(Records from a dataset)
※

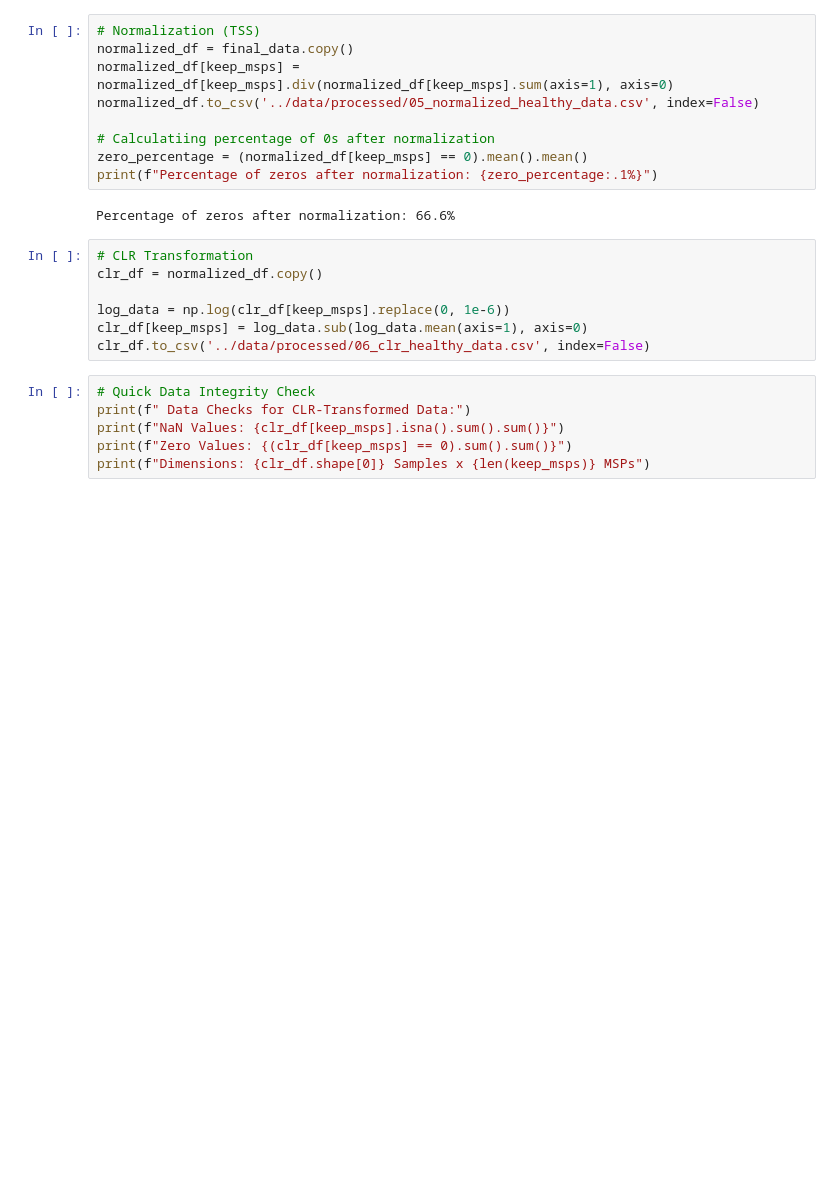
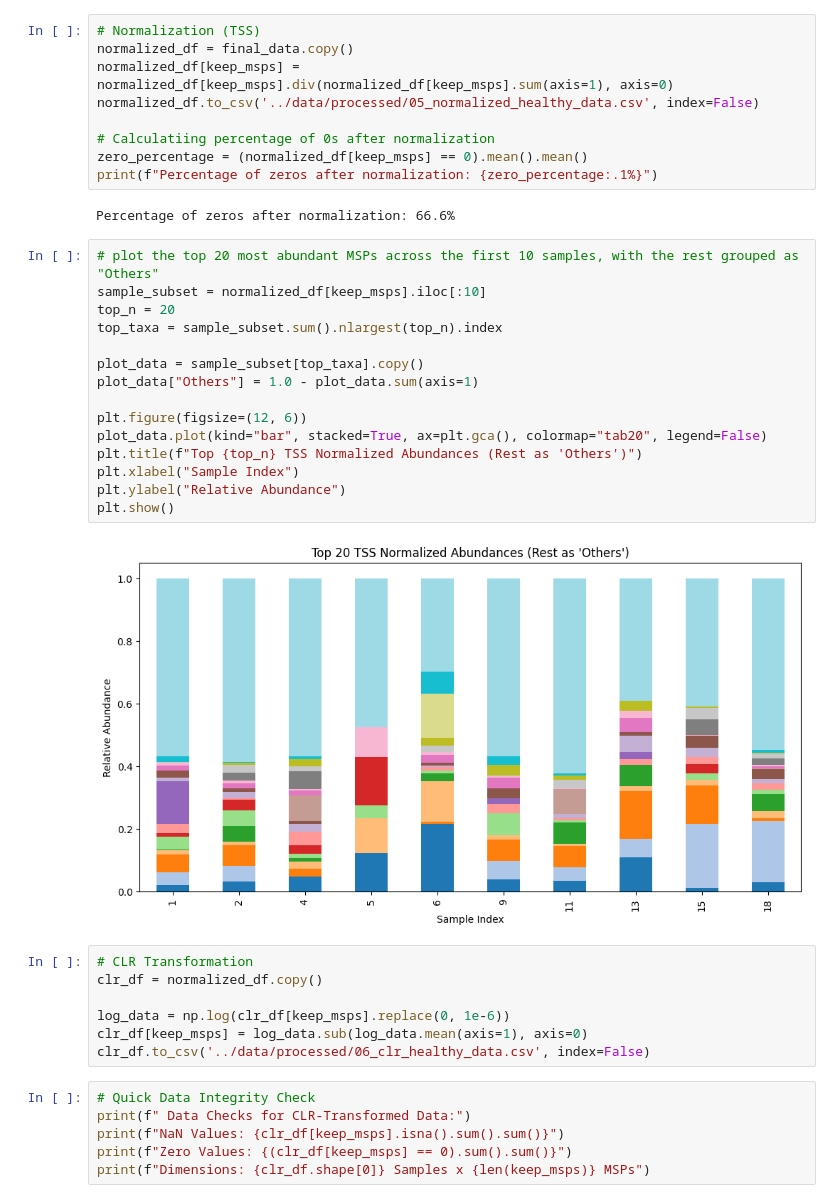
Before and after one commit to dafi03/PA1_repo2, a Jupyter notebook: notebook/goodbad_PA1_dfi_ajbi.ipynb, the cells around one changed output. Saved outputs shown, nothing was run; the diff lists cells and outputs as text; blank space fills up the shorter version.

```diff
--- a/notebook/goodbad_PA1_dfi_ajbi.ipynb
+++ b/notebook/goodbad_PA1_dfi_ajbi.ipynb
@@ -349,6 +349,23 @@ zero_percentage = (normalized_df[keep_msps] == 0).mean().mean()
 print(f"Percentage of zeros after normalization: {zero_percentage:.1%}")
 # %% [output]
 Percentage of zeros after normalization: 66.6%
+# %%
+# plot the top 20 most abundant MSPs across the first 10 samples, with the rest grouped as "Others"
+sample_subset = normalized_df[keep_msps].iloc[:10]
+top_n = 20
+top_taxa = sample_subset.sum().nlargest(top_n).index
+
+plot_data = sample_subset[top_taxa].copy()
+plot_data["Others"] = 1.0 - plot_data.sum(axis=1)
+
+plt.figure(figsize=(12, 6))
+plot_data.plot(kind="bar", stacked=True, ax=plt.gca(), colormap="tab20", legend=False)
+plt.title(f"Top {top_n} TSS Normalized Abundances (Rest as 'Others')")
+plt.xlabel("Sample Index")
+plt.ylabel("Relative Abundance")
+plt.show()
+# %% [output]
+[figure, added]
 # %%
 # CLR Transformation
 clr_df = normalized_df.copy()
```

※

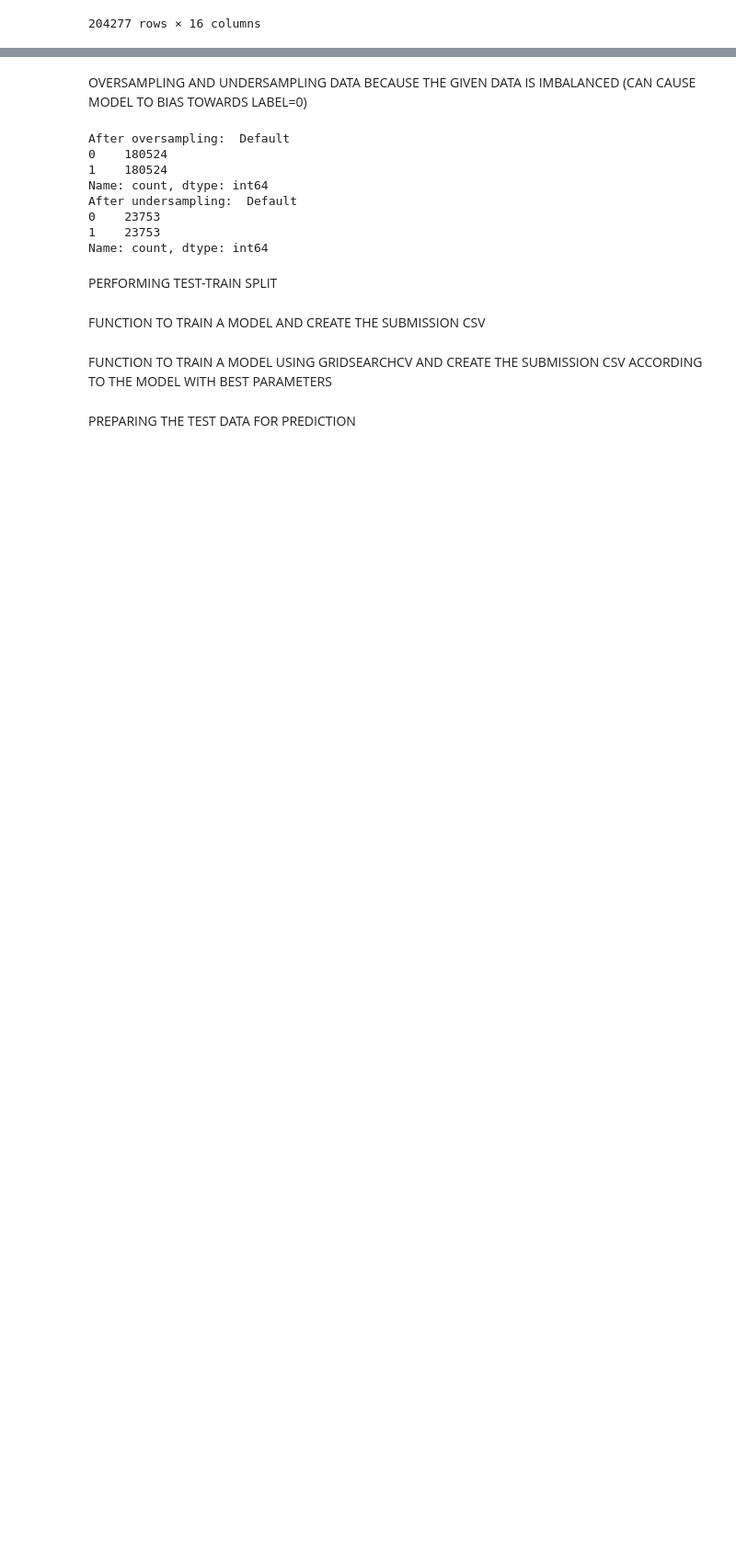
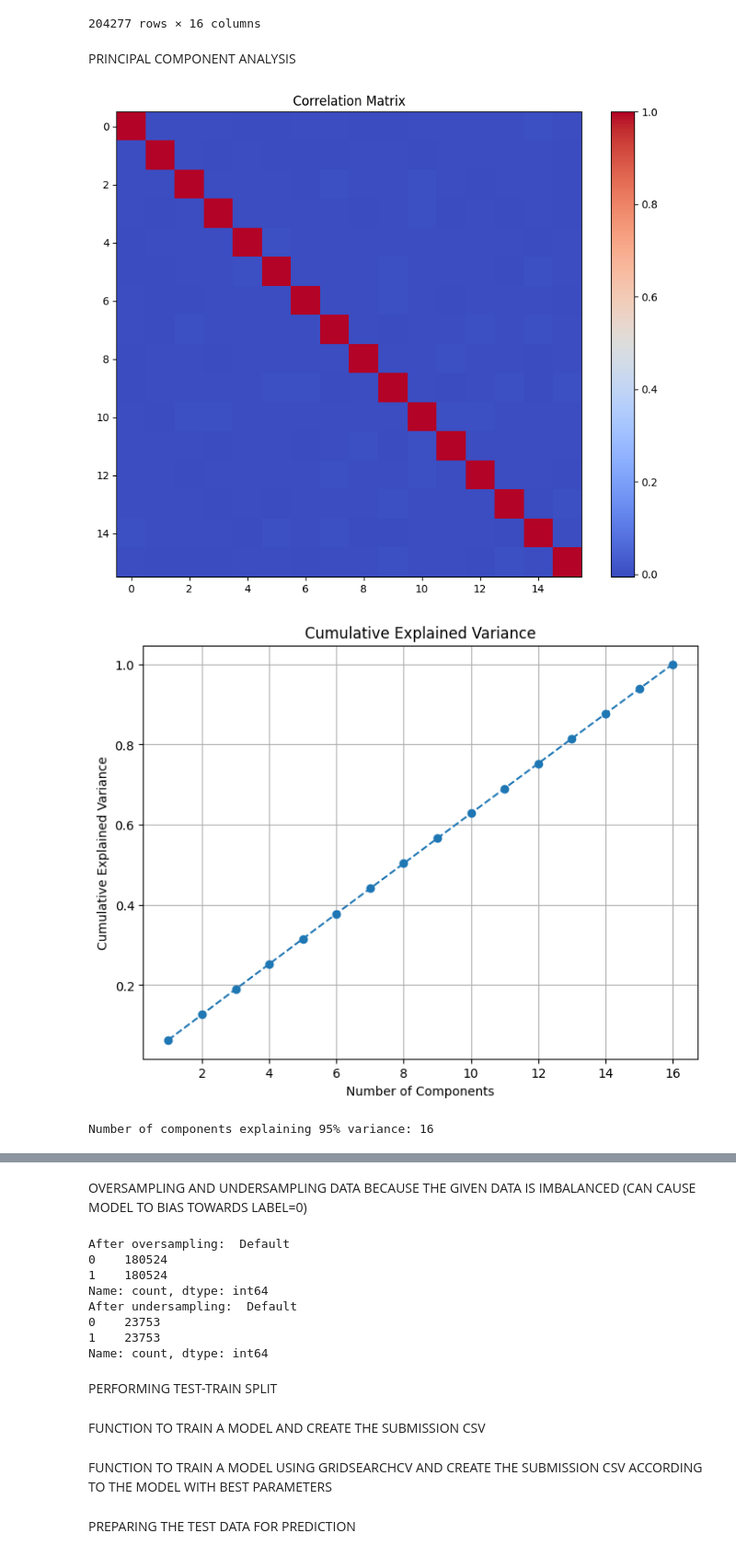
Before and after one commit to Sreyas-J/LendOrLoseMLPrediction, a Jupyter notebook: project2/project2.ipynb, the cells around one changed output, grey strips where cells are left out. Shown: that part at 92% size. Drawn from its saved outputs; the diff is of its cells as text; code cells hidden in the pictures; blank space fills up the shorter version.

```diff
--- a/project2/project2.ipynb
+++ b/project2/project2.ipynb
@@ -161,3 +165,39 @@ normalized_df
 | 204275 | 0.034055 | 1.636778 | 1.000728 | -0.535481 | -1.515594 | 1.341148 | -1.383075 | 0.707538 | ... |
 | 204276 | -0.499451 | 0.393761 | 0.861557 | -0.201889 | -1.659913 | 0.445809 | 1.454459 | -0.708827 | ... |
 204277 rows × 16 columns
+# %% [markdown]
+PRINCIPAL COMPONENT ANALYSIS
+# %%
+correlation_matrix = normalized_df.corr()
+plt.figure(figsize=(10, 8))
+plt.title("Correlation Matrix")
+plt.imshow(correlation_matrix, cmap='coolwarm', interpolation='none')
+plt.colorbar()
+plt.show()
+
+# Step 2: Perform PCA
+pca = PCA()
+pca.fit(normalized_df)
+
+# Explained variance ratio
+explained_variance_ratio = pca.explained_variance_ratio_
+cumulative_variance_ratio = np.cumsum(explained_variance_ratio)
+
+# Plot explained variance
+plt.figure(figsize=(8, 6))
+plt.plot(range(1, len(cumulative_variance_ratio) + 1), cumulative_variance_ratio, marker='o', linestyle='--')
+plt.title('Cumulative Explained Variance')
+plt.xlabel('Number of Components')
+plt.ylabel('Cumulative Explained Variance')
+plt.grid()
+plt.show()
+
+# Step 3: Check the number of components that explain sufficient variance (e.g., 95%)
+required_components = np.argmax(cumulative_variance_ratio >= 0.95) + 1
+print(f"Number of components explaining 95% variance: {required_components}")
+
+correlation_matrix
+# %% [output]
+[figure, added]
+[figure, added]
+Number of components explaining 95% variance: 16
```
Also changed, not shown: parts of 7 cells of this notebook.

※

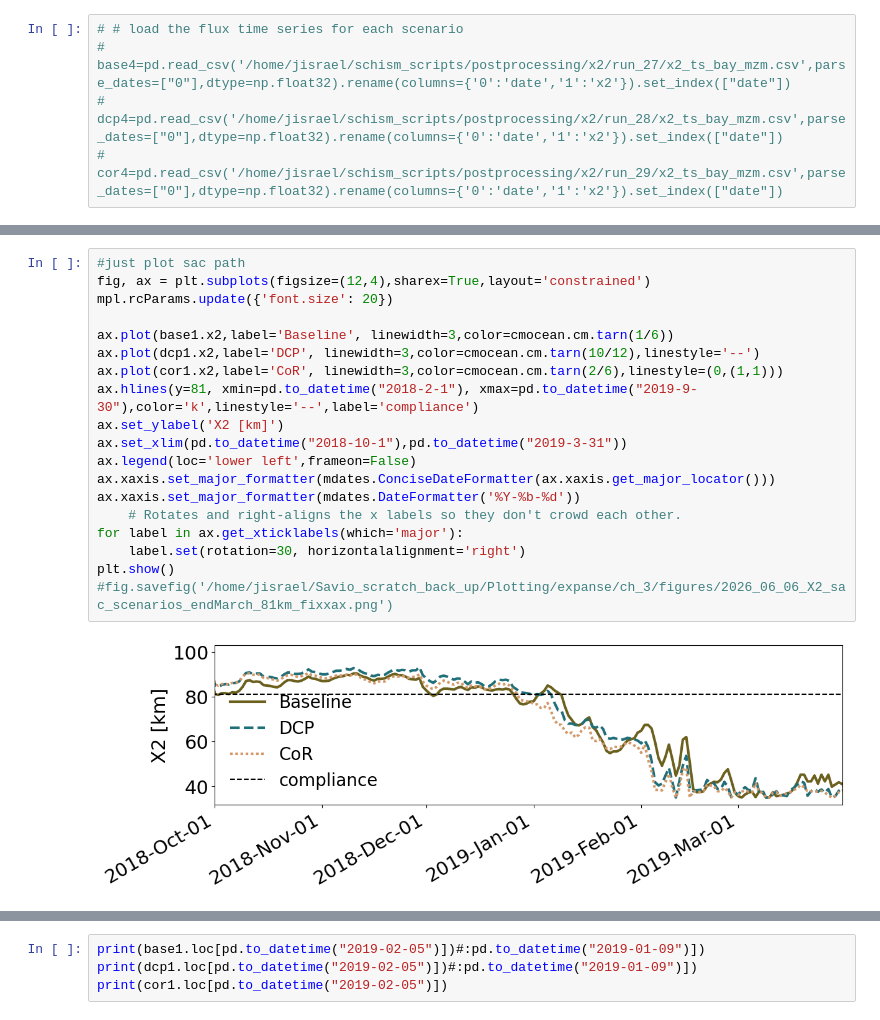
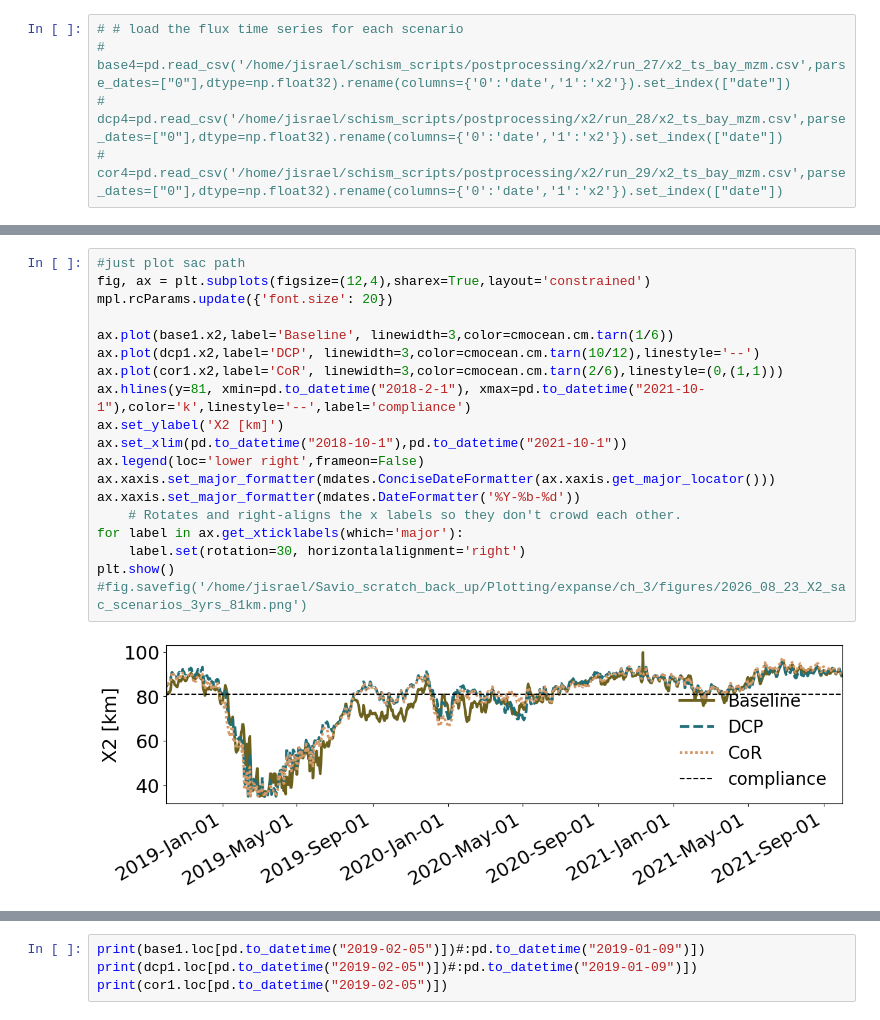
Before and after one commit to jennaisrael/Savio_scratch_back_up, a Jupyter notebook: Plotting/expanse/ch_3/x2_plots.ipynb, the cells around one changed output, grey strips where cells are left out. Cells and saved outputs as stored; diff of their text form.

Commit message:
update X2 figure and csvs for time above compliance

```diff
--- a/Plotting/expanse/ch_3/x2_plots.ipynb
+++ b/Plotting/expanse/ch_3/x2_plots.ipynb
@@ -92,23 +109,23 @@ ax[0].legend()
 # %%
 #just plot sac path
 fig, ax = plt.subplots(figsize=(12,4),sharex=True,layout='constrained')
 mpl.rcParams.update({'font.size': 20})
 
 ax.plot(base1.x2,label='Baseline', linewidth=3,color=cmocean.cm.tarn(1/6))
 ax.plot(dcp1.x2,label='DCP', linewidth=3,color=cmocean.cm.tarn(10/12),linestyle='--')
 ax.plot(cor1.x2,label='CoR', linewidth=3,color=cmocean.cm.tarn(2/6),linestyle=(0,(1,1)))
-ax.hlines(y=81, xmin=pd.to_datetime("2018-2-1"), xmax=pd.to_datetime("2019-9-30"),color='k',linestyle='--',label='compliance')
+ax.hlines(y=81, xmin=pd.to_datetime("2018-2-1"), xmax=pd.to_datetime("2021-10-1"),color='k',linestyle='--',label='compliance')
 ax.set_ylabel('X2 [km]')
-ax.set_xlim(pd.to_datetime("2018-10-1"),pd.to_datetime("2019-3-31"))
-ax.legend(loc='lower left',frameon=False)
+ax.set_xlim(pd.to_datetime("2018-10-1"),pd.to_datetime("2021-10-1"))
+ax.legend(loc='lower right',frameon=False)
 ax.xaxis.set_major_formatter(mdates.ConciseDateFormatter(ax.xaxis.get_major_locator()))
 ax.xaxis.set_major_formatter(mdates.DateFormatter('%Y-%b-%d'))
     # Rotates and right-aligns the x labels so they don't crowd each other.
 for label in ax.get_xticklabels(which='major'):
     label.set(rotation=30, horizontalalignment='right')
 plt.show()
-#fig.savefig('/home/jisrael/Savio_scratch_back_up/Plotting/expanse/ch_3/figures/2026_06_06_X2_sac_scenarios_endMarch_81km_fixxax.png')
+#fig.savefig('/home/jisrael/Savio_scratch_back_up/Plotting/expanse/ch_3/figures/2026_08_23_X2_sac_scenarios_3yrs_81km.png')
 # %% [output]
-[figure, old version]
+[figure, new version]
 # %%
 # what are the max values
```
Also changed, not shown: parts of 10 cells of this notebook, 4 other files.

※

● **Your task**:
Read through the data and copy every line where "compliance" shows up.

● **Result of this task**:
update X2 figure and csvs for time above compliance
-ax.hlines(y=81, xmin=pd.to_datetime("2018-2-1"), xmax=pd.to_datetime("2019-9-30"),color='k',linestyle='--',label='compliance')
+ax.hlines(y=81, xmin=pd.to_datetime("2018-2-1"), xmax=pd.to_datetime("2021-10-1"),color='k',linestyle='--',label='compliance')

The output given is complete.